What is needed is an exact reproduction of the listing, without its pictures.
** DATA RECORDS follows **
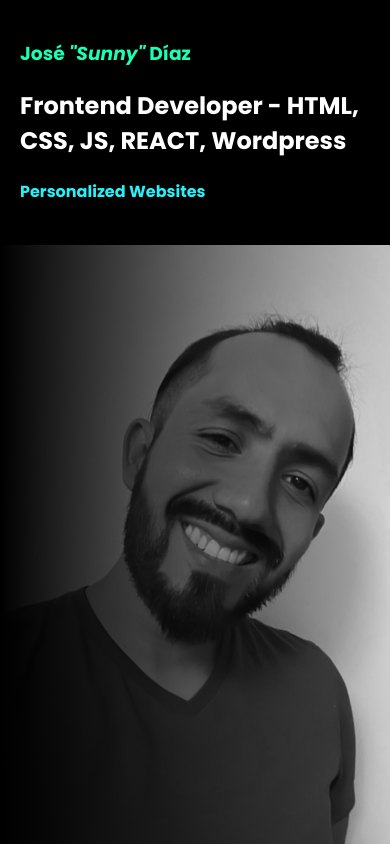
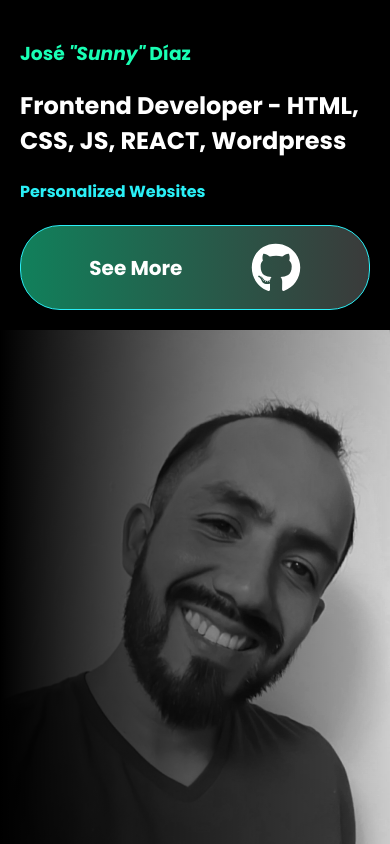
Before and after one commit to SunnySparks/web-portfolio, a React (Vite) app: page / in a window 390 px wide. Shown: the top 844 px of the page. Built offline with nearby package versions, Linux system fonts and the light colour scheme.

Commit message:
All media queries for hero completed

```diff
--- a/package.json
+++ b/package.json
@@ -11,7 +11,8 @@
   },
   "dependencies": {
     "react": "^19.0.0",
-    "react-dom": "^19.0.0"
+    "react-dom": "^19.0.0",
+    "react-icons": "^5.5.0"
   },
   "devDependencies": {
     "@eslint/js": "^9.22.0",
--- a/src/components/hero/Hero.jsx
+++ b/src/components/hero/Hero.jsx
@@ -1,10 +1,11 @@
 import hero from "../../assets/hero.webp";
 import "./styles.scss";
+import { FaGithub } from "react-icons/fa6";
 
 const Hero = () => {
   return (
     <>
-      <div id="heroSeparator">
+      <div id="heroSeparator" className="font1">
         <div id="heroL">
           <img src={hero} alt="" />
         </div>
@@ -19,6 +20,14 @@ const Hero = () => {
             </h2>
             <h4>Personalized Websites</h4>
           </div>
+          <div id="heroBtn">
+            <a href="https://github.com/SunnySparks" target="_blank">
+              <div id="btnTxt">
+                <h4>See More</h4>
+                <FaGithub />
+              </div>
+            </a>
+          </div>
         </div>
       </div>
     </>
--- a/src/components/hero/styles.scss
+++ b/src/components/hero/styles.scss
@@ -1,6 +1,3 @@
-@import url("https://fonts.googleapis.com/css2?family=Poppins:ital,wght@0,100;0,200;0,300;0,400;0,500;0,600;0,700;0,800;0,900;1,100;1,200;1,300;1,400;1,500;1,600;1,700;1,800;1,900&display=swap");
-
-$font1: "Poppins", sans-serif;
 $neon1: #2aeff6;
 $neon2: #1ac0a2;
 $neon3: #19ffb4;
@@ -43,10 +40,11 @@ $neon3: #19ffb4;
     @media (min-width: 992px) {
       width: 100%;
       display: flex;
+      flex-direction: column;
+      justify-content: center;
       align-items: center;
     }
     #heroTxt {
-      font-family: $font1;
       h3 {
         color: $neon3;
         @media (min-width: 992px) {
@@ -66,5 +64,72 @@ $neon3: #19ffb4;
         }
       }
     }
+    #heroBtn {
+      display: flex;
+      width: 100%;
+      justify-content: center;
+      a {
+        text-decoration: none;
+        width: 100%;
+        max-width: 600px;
+        border: 1px solid $neon1;
+        border-radius: 40px;
+        background: #11805b;
+        background: linear-gradient(
+          90deg,
+          rgba(17, 128, 91, 1) 0%,
+          rgba(87, 87, 87, 0.67) 100%
+        );
+        transition: all 0.3s ease-in-out;
+        position: relative;
+        z-index: 1;
+        overflow: hidden;
+        #btnTxt {
+          display: flex;
+          width: 100%;
+          justify-content: space-evenly;
+          align-items: center;
+          color: #fff;
+          h4 {
+            font-size: 20px;
+            transition: all 0.3s ease-in-out;
+            @media (min-width: 1440px) {
+              font-size: 30px;
+            }
+          }
+          svg {
+            height: 50px;
+            width: 50px;
+            transition: all 0.3s ease-in-out;
+          }
+        }
+        &:before {
+          content: "";
+          display: block;
+          position: absolute;
+          width: 100%;
+          height: 100%;
+          background: #11805b;
+          background: linear-gradient(
+            275deg,
+            rgba(17, 128, 91, 1) 0%,
+            rgba(0, 0, 0, 0.67) 100%
+          );
+          transition: all 0.3s ease-in-out;
+          opacity: 0;
+          z-index: -1;
+        }
+        &:hover {
+          #btnTxt {
+            svg {
+              color: #b88cfa;
+            }
+          }
+          &:before {
+            opacity: 1;
+          }
+        }
+      }
+    }
   }
 }
--- a/src/global.scss
+++ b/src/global.scss
@@ -1,3 +1,10 @@
+@import url("https://fonts.googleapis.com/css2?family=Poppins:ital,wght@0,100;0,200;0,300;0,400;0,500;0,600;0,700;0,800;0,900;1,100;1,200;1,300;1,400;1,500;1,600;1,700;1,800;1,900&display=swap");
+
+$font1: "Poppins", sans-serif;
+
+.font1 {
+  font-family: $font1;
+}
 body {
   margin: 0;
   display: flex;
```
Also changed, not shown: src/components/work/Work.jsx (added), 1 other file (tests, documents, lock files or other folders).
** End of DATA RECORDS **
• _RESPONSE TO THIS EXERCISE_:
Before and after one commit to SunnySparks/web-portfolio, a React (Vite) app: page / in a window 390 px wide. Shown: the top 844 px of the page. Built offline with nearby package versions, Linux system fonts and the light colour scheme.

Commit message:
All media queries for hero completed

```diff
--- a/package.json
+++ b/package.json
@@ -11,7 +11,8 @@
   },
   "dependencies": {
     "react": "^19.0.0",
-    "react-dom": "^19.0.0"
+    "react-dom": "^19.0.0",
+    "react-icons": "^5.5.0"
   },
   "devDependencies": {
     "@eslint/js": "^9.22.0",
--- a/src/components/hero/Hero.jsx
+++ b/src/components/hero/Hero.jsx
@@ -1,10 +1,11 @@
 import hero from "../../assets/hero.webp";
 import "./styles.scss";
+import { FaGithub } from "react-icons/fa6";
 
 const Hero = () => {
   return (
     <>
-      <div id="heroSeparator">
+      <div id="heroSeparator" className="font1">
         <div id="heroL">
           <img src={hero} alt="" />
         </div>
@@ -19,6 +20,14 @@ const Hero = () => {
             </h2>
             <h4>Personalized Websites</h4>
           </div>
+          <div id="heroBtn">
+            <a href="https://github.com/SunnySparks" target="_blank">
+              <div id="btnTxt">
+                <h4>See More</h4>
+                <FaGithub />
+              </div>
+            </a>
+          </div>
         </div>
       </div>
     </>
--- a/src/components/hero/styles.scss
+++ b/src/components/hero/styles.scss
@@ -1,6 +1,3 @@
-@import url("https://fonts.googleapis.com/css2?family=Poppins:ital,wght@0,100;0,200;0,300;0,400;0,500;0,600;0,700;0,800;0,900;1,100;1,200;1,300;1,400;1,500;1,600;1,700;1,800;1,900&display=swap");
-
-$font1: "Poppins", sans-serif;
 $neon1: #2aeff6;
 $neon2: #1ac0a2;
 $neon3: #19ffb4;
@@ -43,10 +40,11 @@ $neon3: #19ffb4;
     @media (min-width: 992px) {
       width: 100%;
       display: flex;
+      flex-direction: column;
+      justify-content: center;
       align-items: center;
     }
     #heroTxt {
-      font-family: $font1;
       h3 {
         color: $neon3;
         @media (min-width: 992px) {
@@ -66,5 +64,72 @@ $neon3: #19ffb4;
         }
       }
     }
+    #heroBtn {
+      display: flex;
+      width: 100%;
+      justify-content: center;
+      a {
+        text-decoration: none;
+        width: 100%;
+        max-width: 600px;
+        border: 1px solid $neon1;
+        border-radius: 40px;
+        background: #11805b;
+        background: linear-gradient(
+          90deg,
+          rgba(17, 128, 91, 1) 0%,
+          rgba(87, 87, 87, 0.67) 100%
+        );
+        transition: all 0.3s ease-in-out;
+        position: relative;
+        z-index: 1;
+        overflow: hidden;
+        #btnTxt {
+          display: flex;
+          width: 100%;
+          justify-content: space-evenly;
+          align-items: center;
+          color: #fff;
+          h4 {
+            font-size: 20px;
+            transition: all 0.3s ease-in-out;
+            @media (min-width: 1440px) {
+              font-size: 30px;
+            }
+          }
+          svg {
+            height: 50px;
+            width: 50px;
+            transition: all 0.3s ease-in-out;
+          }
+        }
+        &:before {
+          content: "";
+          display: block;
+          position: absolute;
+          width: 100%;
+          height: 100%;
+          background: #11805b;
+          background: linear-gradient(
+            275deg,
+            rgba(17, 128, 91, 1) 0%,
+            rgba(0, 0, 0, 0.67) 100%
+          );
+          transition: all 0.3s ease-in-out;
+          opacity: 0;
+          z-index: -1;
+        }
+        &:hover {
+          #btnTxt {
+            svg {
+              color: #b88cfa;
+            }
+          }
+          &:before {
+            opacity: 1;
+          }
+        }
+      }
+    }
   }
 }
--- a/src/global.scss
+++ b/src/global.scss
@@ -1,3 +1,10 @@
+@import url("https://fonts.googleapis.com/css2?family=Poppins:ital,wght@0,100;0,200;0,300;0,400;0,500;0,600;0,700;0,800;0,900;1,100;1,200;1,300;1,400;1,500;1,600;1,700;1,800;1,900&display=swap");
+
+$font1: "Poppins", sans-serif;
+
+.font1 {
+  font-family: $font1;
+}
 body {
   margin: 0;
   display: flex;
```
Also changed, not shown: src/components/work/Work.jsx (added), 1 other file (tests, documents, lock files or other folders).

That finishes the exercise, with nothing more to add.